    One more thing I love about the G1 is you can choose different grids to display in the viewfinder or on the back screen. You can get perfect alignment with very little effort. Then, later you don't have to waste some of you photo by cropping. This also helps with the rule of thirds. You can easily see which parts of the photo are where the lines intersect.

    Despite the G1's minor limitations, I am very happy with it. I refuse to be swayed by tech snobs that keep saying a small sensor can't give you the quality you need. As long as you keep the ISO low this camera is capable of taking some very nice shots. I am very impressed with the quality. I take this camera everywhere I go. It is a joy to shoot with.

  6. David, all good points. The 7D now has built-in grids in the view finder, and it can be turned off, negating the need to replace the focus screen to get grids. The G1 is a great little camera. Very light weight yet capable. I really should use it more often too.

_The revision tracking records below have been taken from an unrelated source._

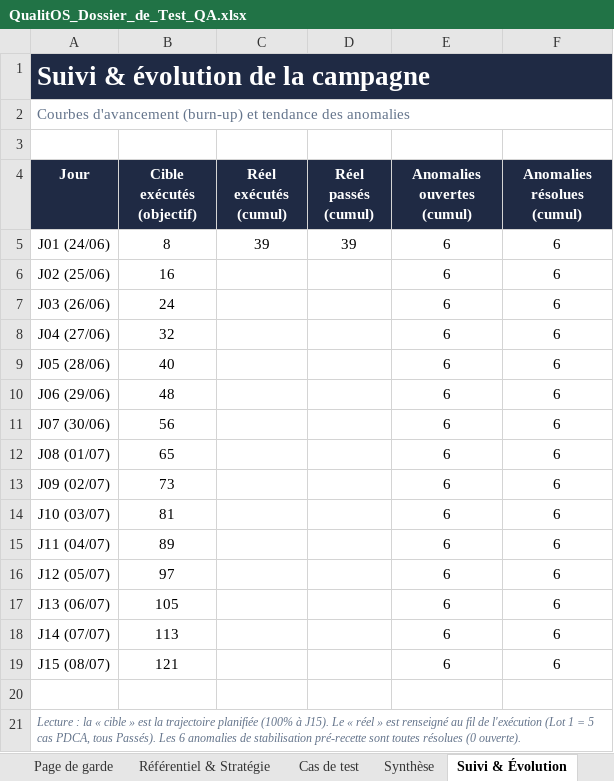
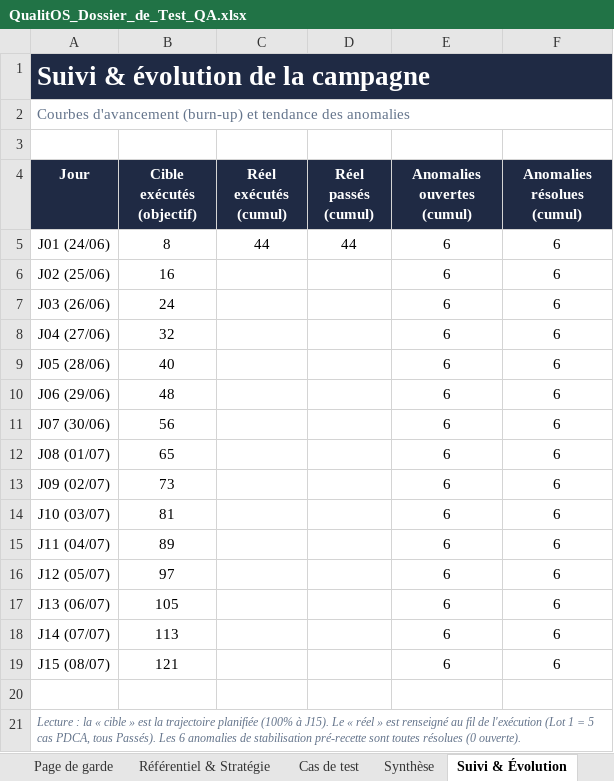
Before and after one commit to Couldevlop/qualitos, an Excel workbook: docs/qa/QualitOS_Dossier_de_Test_QA.xlsx, sheet Suivi & Évolution, drawn as a sheet; values as stored, in another font and other column widths than the file's, no borders; charts and pictures not drawn; the diff names each change by its address in the sheet, - before the commit and + after, or states it on an @@ line.

```diff
--- a/docs/qa/QualitOS_Dossier_de_Test_QA.xlsx (sheet Suivi & Évolution)
+++ b/docs/qa/QualitOS_Dossier_de_Test_QA.xlsx (sheet Suivi & Évolution)
-C5 (Réel exécutés (cumul)): 39
+C5 (Réel exécutés (cumul)): 44
-D5 (Réel passés (cumul)): 39
+D5 (Réel passés (cumul)): 44
```
Also changed, not shown: sheet Journal d'exécution, sheet Cas de test, sheet Synthèse, 6 other files.
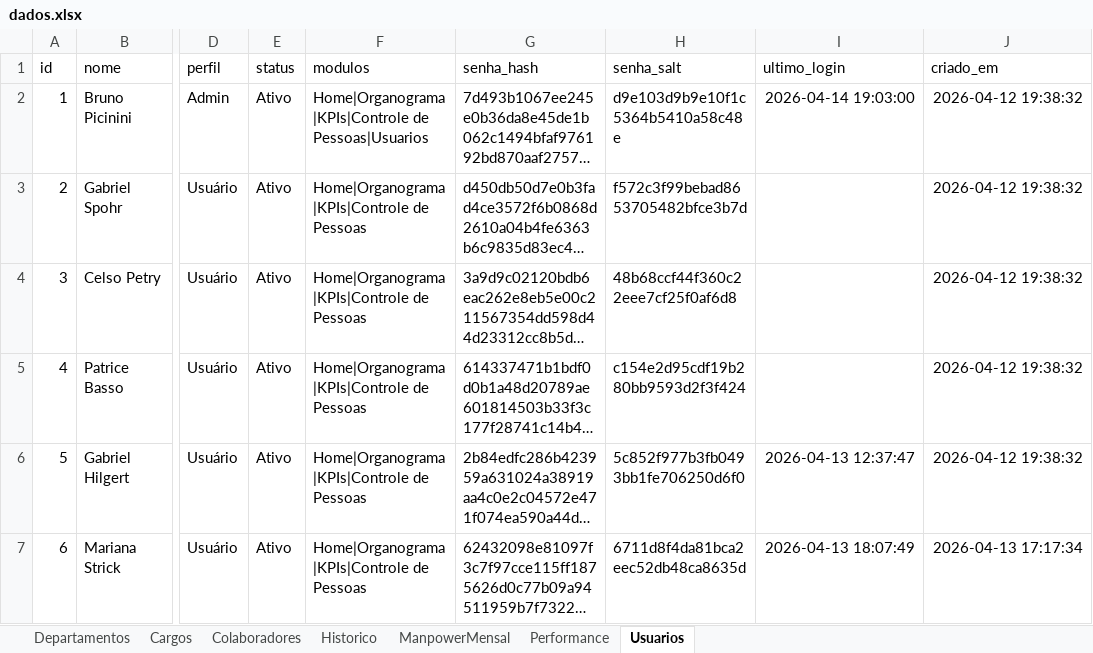
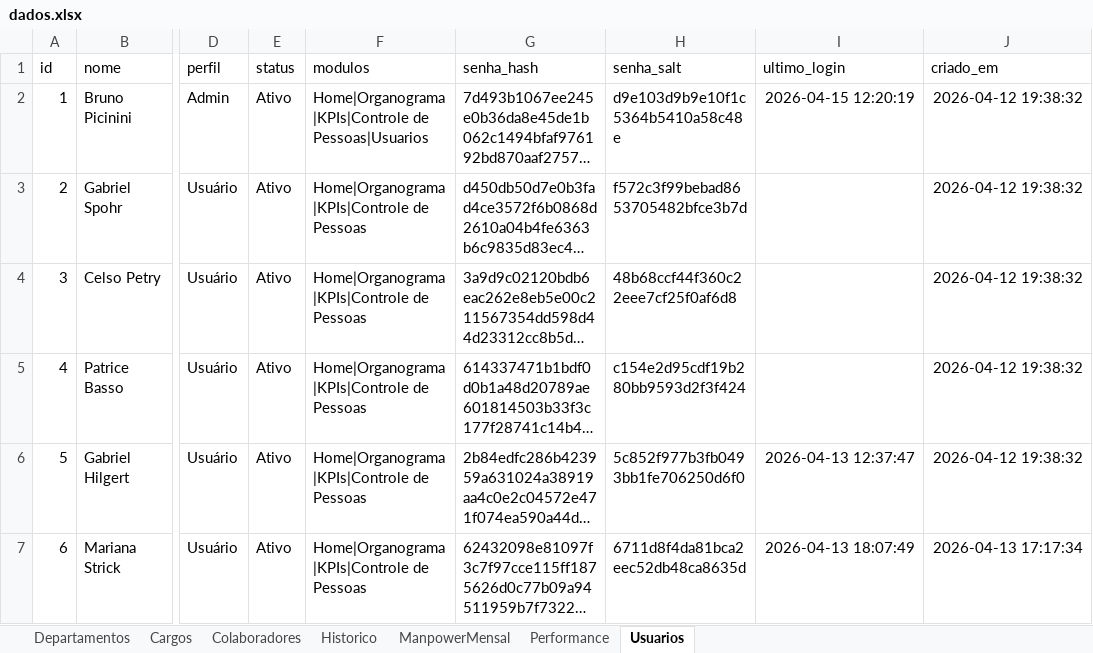
Before and after one commit to bpicinini/portal-do-gestor, an Excel workbook: data/dados.xlsx, sheet Usuarios, drawn as a sheet; only a part is shown, gaps mark what is left out; long unchanged cells end in …; values as stored, in another font and other column widths than the file's, no borders; the diff names each change by its address in the sheet, - before the commit and + after, or states it on an @@ line.

Commit message:
Atualização dados.xlsx

```diff
--- a/data/dados.xlsx (sheet Usuarios)
+++ b/data/dados.xlsx (sheet Usuarios)
-I2 (ultimo_login): 2026-04-14 19:03:00
+I2 (ultimo_login): 2026-04-15 12:20:19
```
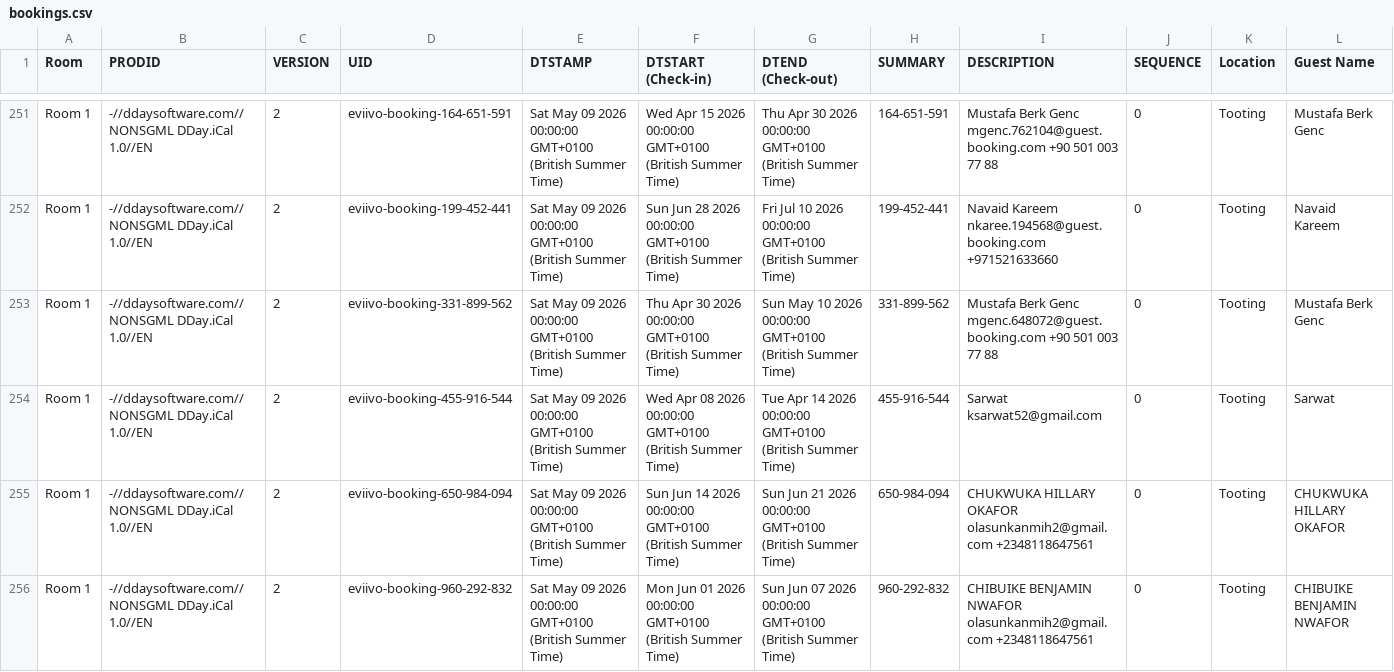
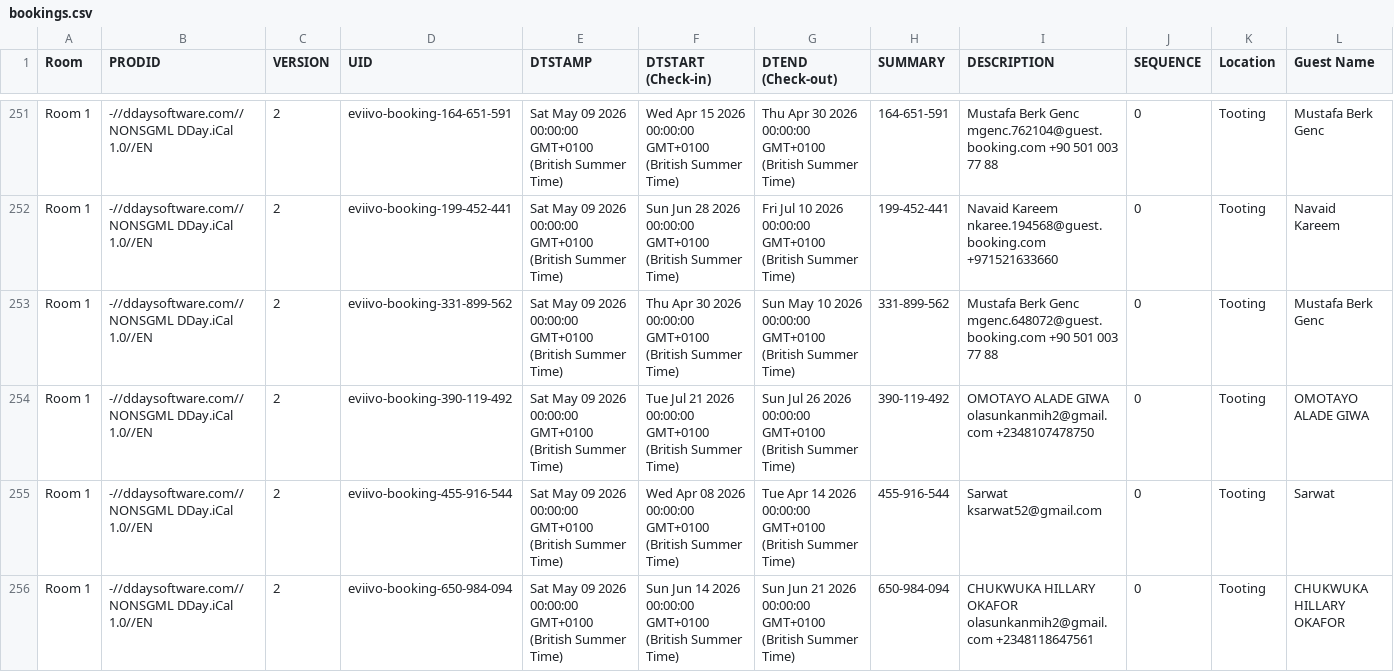
Before and after one commit to McConnell-Properties/ttlock-auto-codes, a CSV file: automation-data/bookings.csv, drawn as a sheet; only a part is shown, gaps mark what is left out; the shorter side is filled out with more unchanged rows; rows hold the shown columns only; the diff names each change by its address in the sheet, - before the commit and + after, or states it on an @@ line.

Commit message:
Update bookings.csv from GAS

```diff
--- a/automation-data/bookings.csv
+++ b/automation-data/bookings.csv
+row 254: Room 1 | -//ddaysoftware.com//NONSGML DDay.iCal 1.0//EN | 2 | eviivo-booking-390-119-492 | Sat May 09 2026 00:00:00 GMT+0100 (British Summer Time) | Tue Jul 21 2026 00:00:00 GMT+0100 (British Summer Time) | Sun Jul 26 2026 00:00:00 GMT+0100 (British Summer Time) | 390-119-492 | OMOTAYO ALADE GIWA olasunkanmih2@gmail.com +2348107478750 | 0 | Tooting | OMOTAYO ALADE GIWA
```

  7. the G1 comes close I wantet in a Digital Camera. I always was a fan for non autofocus and with a bright splitscreen, there is nothing around on modern DSLR, may you pay extra for special focusscreens.
    And to use "OLD" Lenses ?? was they wonderful at there time ???
    Still outperforms todays A-focus Lenses, ther Qualities are far more superior than todays Lenses, is it a Lens from the 50's or 80's they are still very good. So I hope Panasonic will one time use Sigmas Sensor, that would be wonderful.